*** EXTRACTED ENTRIES ***
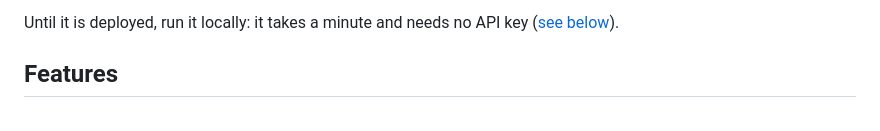
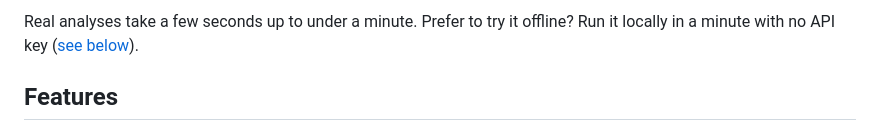
Before and after one commit to matteocardini/pagebrawl, a Markdown page: README.md, the part around one of its changes. Drawn GitHub-style.

```diff
--- a/README.md
+++ b/README.md
@@ -21,5 +21,6 @@ heavyweight champion.
 
-Until it is deployed, run it locally: it takes a minute and needs no API key ([see below](#run-it-locally)).
+Real analyses take a few seconds up to under a minute. Prefer to try it offline? Run it locally in a minute with no
+API key ([see below](#run-it-locally)).
 
 ## Features
 
```
Also changed, not shown: other parts of README.md (+3 -3 lines), docs/img/fight-2d.png, docs/img/fight-3d.png, docs/img/result.png, 4 other files.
***
§ EXERCISE
Print the entries above exactly, taking out only the pictures.

§ RESPONSE FOR THIS EXERCISE
Before and after one commit to matteocardini/pagebrawl, a Markdown page: README.md, the part around one of its changes. Drawn GitHub-style.

```diff
--- a/README.md
+++ b/README.md
@@ -21,5 +21,6 @@ heavyweight champion.
 
-Until it is deployed, run it locally: it takes a minute and needs no API key ([see below](#run-it-locally)).
+Real analyses take a few seconds up to under a minute. Prefer to try it offline? Run it locally in a minute with no
+API key ([see below](#run-it-locally)).
 
 ## Features
 
```
Also changed, not shown: other parts of README.md (+3 -3 lines), docs/img/fight-2d.png, docs/img/fight-3d.png, docs/img/result.png, 4 other files.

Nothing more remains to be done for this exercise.